In how many lines of the records does the string "message" appear? State only the number.

(SOURCE DATA begins)

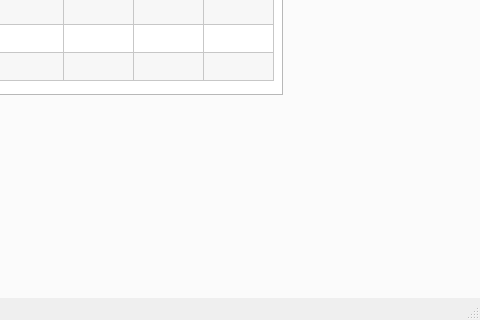
LinasJu/Geriausia-operacine-sistema, file mainwindow.ui: the form before one commit; both pictures show x 870 to 1350 and y 429 to 749 of the 1350 by 749 pixel window.
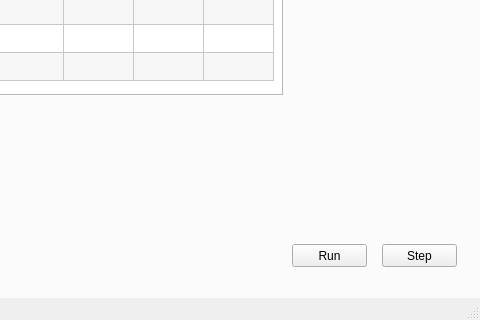
The form after the commit.

Commit message: next(),run() with buttons

```diff
--- a/mainwindow.ui
+++ b/mainwindow.ui
@@ -766,6 +766,35 @@
       </property>
       <property name="text">
        <string>Connected</string>
+      </property>
+      <property name="checkable">
+       <bool>true</bool>
+      </property>
+     </widget>
+     <widget class="QPushButton" name="stepButton">
+      <property name="geometry">
+       <rect>
+        <x>1250</x>
+        <y>630</y>
+        <width>75</width>
+        <height>23</height>
+       </rect>
+      </property>
+      <property name="text">
+       <string>Step</string>
+      </property>
+     </widget>
+     <widget class="QPushButton" name="runButton">
+      <property name="geometry">
+       <rect>
+        <x>1160</x>
+        <y>630</y>
+        <width>75</width>
+        <height>23</height>
+       </rect>
+      </property>
+      <property name="text">
+       <string>Run</string>
       </property>
      </widget>
     </widget>
```
Left out of the diff: 4 changed lines with no effect on the pictures. The commit also changes 4 other files.
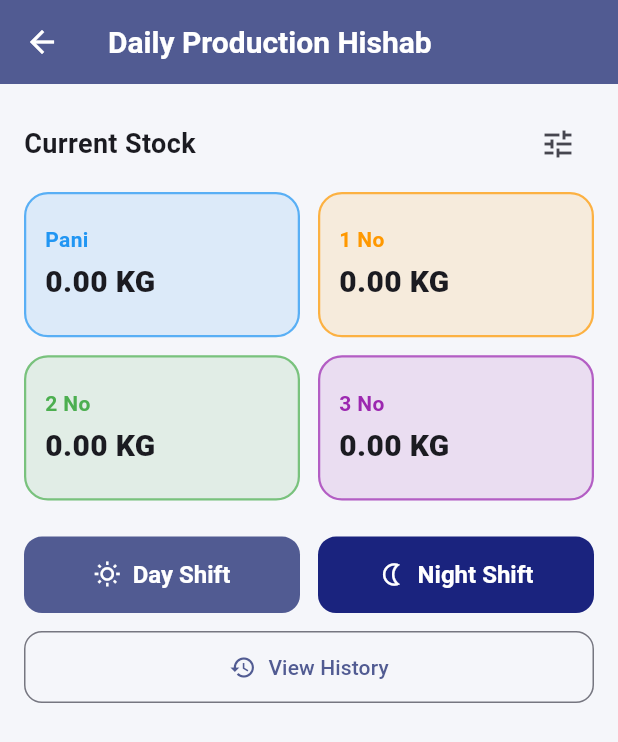
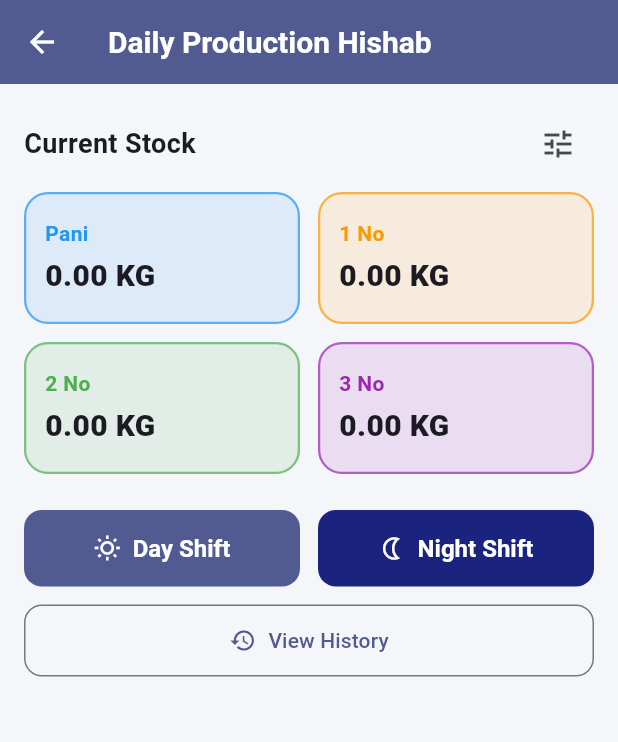
Before and after one commit to Rakibul-rahi/maa_printing, a Flutter app: the DailyProductionHishab screen opened directly, on a phone screen of 412 x 824 dp. Shown: the top 742 px of the screen. Run offline on Flutter 3.47's test engine with Material 3 defaults, Android fonts, the phone set to English and light mode, and no system bars; our stand-ins replace cloud_firestore, firebase_auth, firebase_core, flutter_riverpod, shared_preferences; accounts and stored records are empty; generated files the repository leaves out were written again.

Commit message:
Make layouts responsive: width cap, text scale clamp, adaptive grids; add per-product colors
Co-Authored-By: Claude Sonnet 5.5 <noreply@anthropic.com>

```diff
--- a/lib/daily_production_hishab.dart
+++ b/lib/daily_production_hishab.dart
@@ -319,13 +319,15 @@ class _ProductionOverviewState extends State<ProductionOverview> {
           ],
         ),
         const SizedBox(height: 8),
-        GridView.count(
-          crossAxisCount: 2,
+        GridView(
           shrinkWrap: true,
           physics: const NeverScrollableScrollPhysics(),
-          mainAxisSpacing: 12,
-          crossAxisSpacing: 12,
-          childAspectRatio: 1.9,
+          gridDelegate: const SliverGridDelegateWithMaxCrossAxisExtent(
+            maxCrossAxisExtent: 260,
+            mainAxisExtent: 88,
+            mainAxisSpacing: 12,
+            crossAxisSpacing: 12,
+          ),
           children: _stock.entries.map((e) {
             final c = productColor(e.key);
             return Card(
```
Also changed, not shown: lib/home.dart (+7 -5 lines), lib/main.dart (+16 -0 lines), 1 other file.
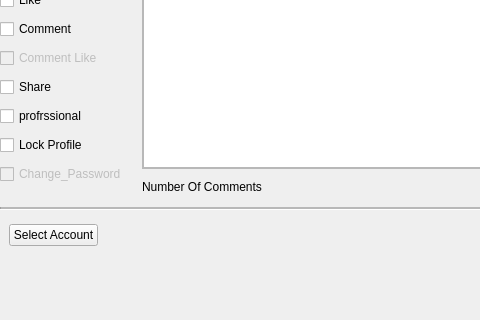
Qt form ui/Public/Edit.ui (kreemkhaled112/GUI) before a commit; both pictures show x 0 to 480 and y 474 to 794 of the 1057 by 794 pixel window.
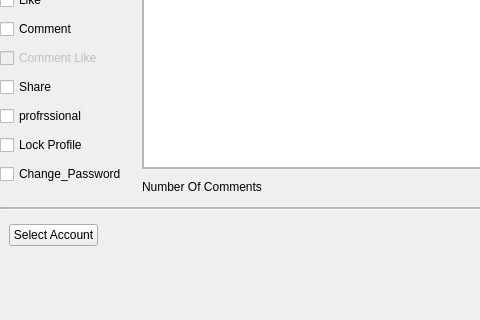
The same form after that commit. The open tabs and pages were chosen to show the change. Icons and pictures are not drawn.

What changed in the file:
```diff
--- a/ui/Public/Edit.ui
+++ b/ui/Public/Edit.ui
@@ -470,7 +470,7 @@
              <item>
               <widget class="QCheckBox" name="Change_Password_check">
                <property name="enabled">
-                <bool>false</bool>
+                <bool>true</bool>
                </property>
                <property name="text">
                 <string>Change_Password</string>
```
Left out of the diff: 56 changed lines with no effect on the pictures.
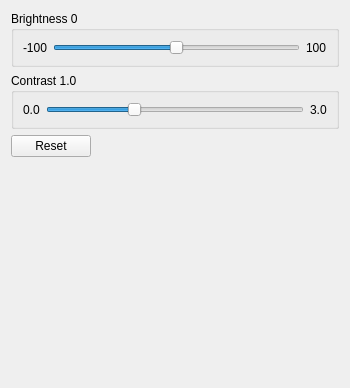
Old version of the form imagecontrols.ui in the repository cleonro/QCVImageViewer.
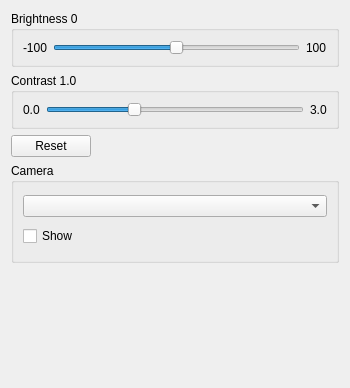
New version of the form.

Commit message: camera stream.

Diff of the .ui file:
```diff
--- a/imagecontrols.ui
+++ b/imagecontrols.ui
@@ -124,6 +124,31 @@
      </item>
     </layout>
    </item>
+   <item>
+    <widget class="QGroupBox" name="groupBox">
+     <property name="minimumSize">
+      <size>
+       <width>0</width>
+       <height>100</height>
+      </size>
+     </property>
+     <property name="title">
+      <string>Camera</string>
+     </property>
+     <layout class="QVBoxLayout" name="verticalLayout_4">
+      <item>
+       <widget class="QComboBox" name="cameraList"/>
+      </item>
+      <item>
+       <widget class="QCheckBox" name="cameraShow">
+        <property name="text">
+         <string>Show</string>
+        </property>
+       </widget>
+      </item>
+     </layout>
+    </widget>
+   </item>
    <item>
     <spacer name="verticalSpacer">
      <property name="orientation">
```
The commit also changes 5 other files.
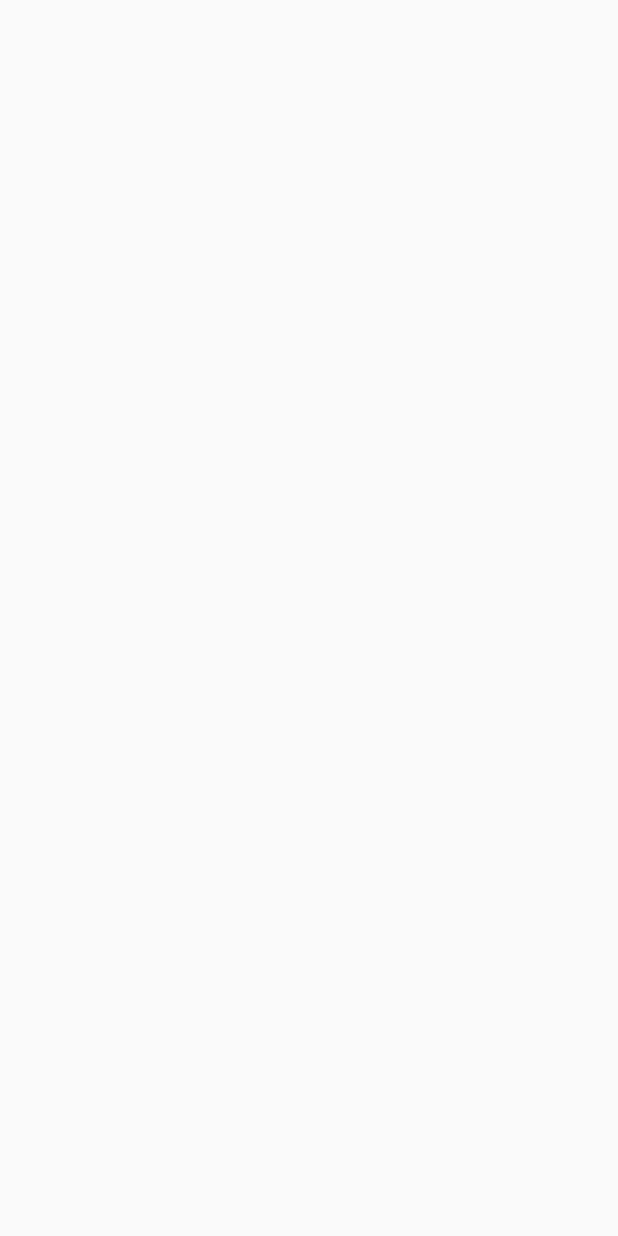
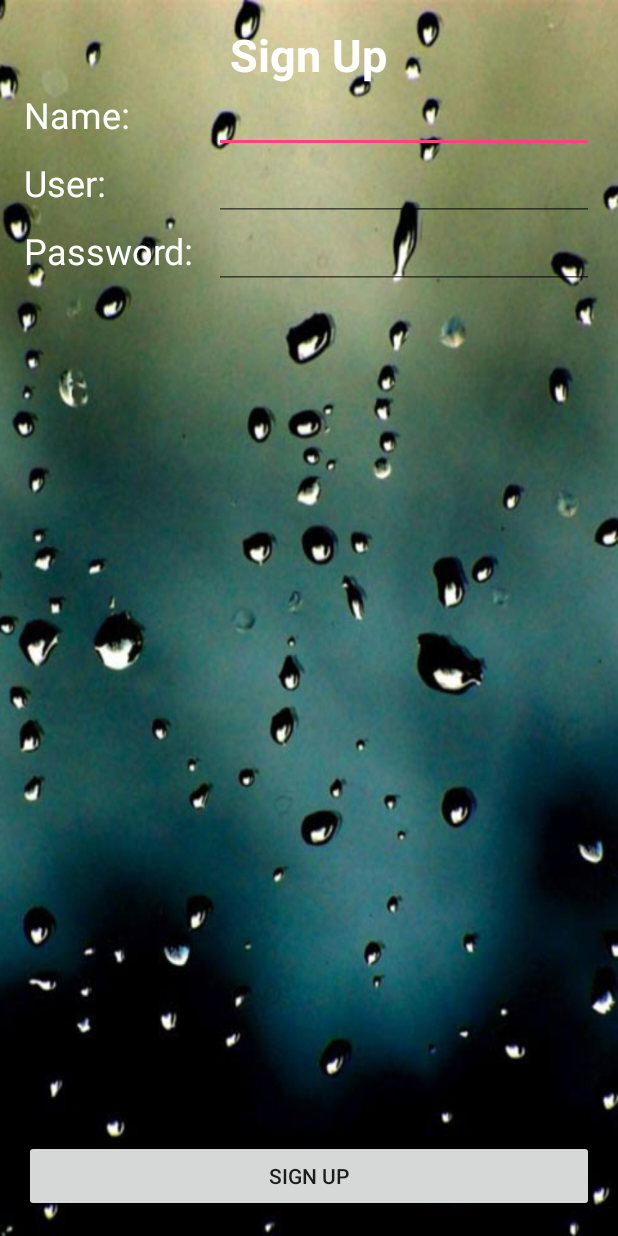
Before and after one commit to vilakhanapp/TraingWhere, an Android app: the SignUpActivity screen opened directly, with no data from a screen before it, on a phone screen of 412 x 824 dp. Before the commit the screen is empty. Run offline under Robolectric (Android 15) with nearby library versions, the phone set to English and light mode, and no system bars.

Commit message:
Design UI SignUP finish

```diff
--- a/app/src/main/res/layout/activity_sign_up.xml
+++ b/app/src/main/res/layout/activity_sign_up.xml
@@ -8,6 +8,105 @@
     android:paddingLeft="@dimen/activity_horizontal_margin"
     android:paddingRight="@dimen/activity_horizontal_margin"
     android:paddingTop="@dimen/activity_vertical_margin"
-    tools:context="ltc.vilakhan.traingwhere.SignUpActivity">
+    tools:context="ltc.vilakhan.traingwhere.SignUpActivity"
+    android:background="@drawable/bg28">
 
+    <TextView
+        android:text="@string/signUp"
+        android:layout_width="wrap_content"
+        android:layout_height="wrap_content"
+        android:id="@+id/textView"
+        android:textSize="30sp"
+        android:textStyle="normal|bold"
+        android:layout_centerHorizontal="true"
+        android:textColor="@android:color/background_light" />
+
+    <LinearLayout
+        android:orientation="vertical"
+        android:layout_width="match_parent"
+        android:layout_height="match_parent"
+        android:layout_below="@+id/textView"
+        android:layout_above="@+id/button3">
+
+        <LinearLayout
+            android:orientation="horizontal"
+            android:layout_width="match_parent"
+            android:layout_height="wrap_content">
+
+            <TextView
+                android:text="Name:"
+                android:layout_width="0dp"
+                android:layout_height="wrap_content"
+                android:id="@+id/textView2"
+                android:layout_weight="1"
+                android:textSize="24sp"
+                android:textColor="@android:color/background_light" />
+
+            <EditText
+                android:layout_width="0dp"
+                android:layout_height="wrap_content"
+                android:inputType="textPersonName"
+                android:ems="10"
+                android:id="@+id/editText"
+                android:layout_weight="2"
+                android:textColor="@android:color/background_light" />
+        </LinearLayout>
+
+        <LinearLayout
+            android:orientation="horizontal"
+            android:layout_width="match_parent"
+            android:layout_height="wrap_content">
+
+            <TextView
+                android:text="User:"
+                android:layout_width="0dp"
+                android:layout_height="wrap_content"
+                android:id="@+id/textView3"
+                android:layout_weight="1"
+                android:textSize="24sp"
+                android:textColor="@android:color/background_light" />
+
+            <EditText
+                android:layout_width="0dp"
+                android:layout_height="wrap_content"
+                android:inputType="textPersonName"
+                android:ems="10"
+                android:id="@+id/editText2"
+                android:layout_weight="2"
+                android:textColor="@android:color/background_light" />
+        </LinearLayout>
+
+        <LinearLayout
+            android:orientation="horizontal"
+            android:layout_width="match_parent"
+            android:layout_height="wrap_content">
+
+            <TextView
+                android:text="Password:"
+                android:layout_width="0dp"
+                android:layout_height="wrap_content"
+                android:id="@+id/textView4"
+                android:layout_weight="1"
+                android:textSize="24sp"
+                android:textColor="@android:color/background_light" />
+
+            <EditText
+                android:layout_width="0dp"
+                android:layout_height="wrap_content"
+                android:inputType="textPersonName"
+                android:ems="10"
+                android:id="@+id/editText3"
+                android:layout_weight="2"
+                android:textColor="@android:color/background_light" />
+        </LinearLayout>
+    </LinearLayout>
+
+    <Button
+        android:text="@string/signUp"
+        android:layout_width="match_parent"
+        android:layout_height="wrap_content"
+        android:id="@+id/button3"
+        android:layout_alignParentBottom="true"
+        android:layout_alignParentLeft="true"
+        android:layout_alignParentStart="true" />
 </RelativeLayout>
--- a/app/src/main/res/values/strings.xml
+++ b/app/src/main/res/values/strings.xml
@@ -1,3 +1,6 @@
 <resources>
     <string name="app_name">TraingWhere</string>
+
+    <string name="signUp">Sign Up</string>
+
 </resources>
```
Also changed, not shown: app/src/main/res/drawable/bg28.png (added).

(SOURCE DATA ends)

• _ANSWER BELOW_:
4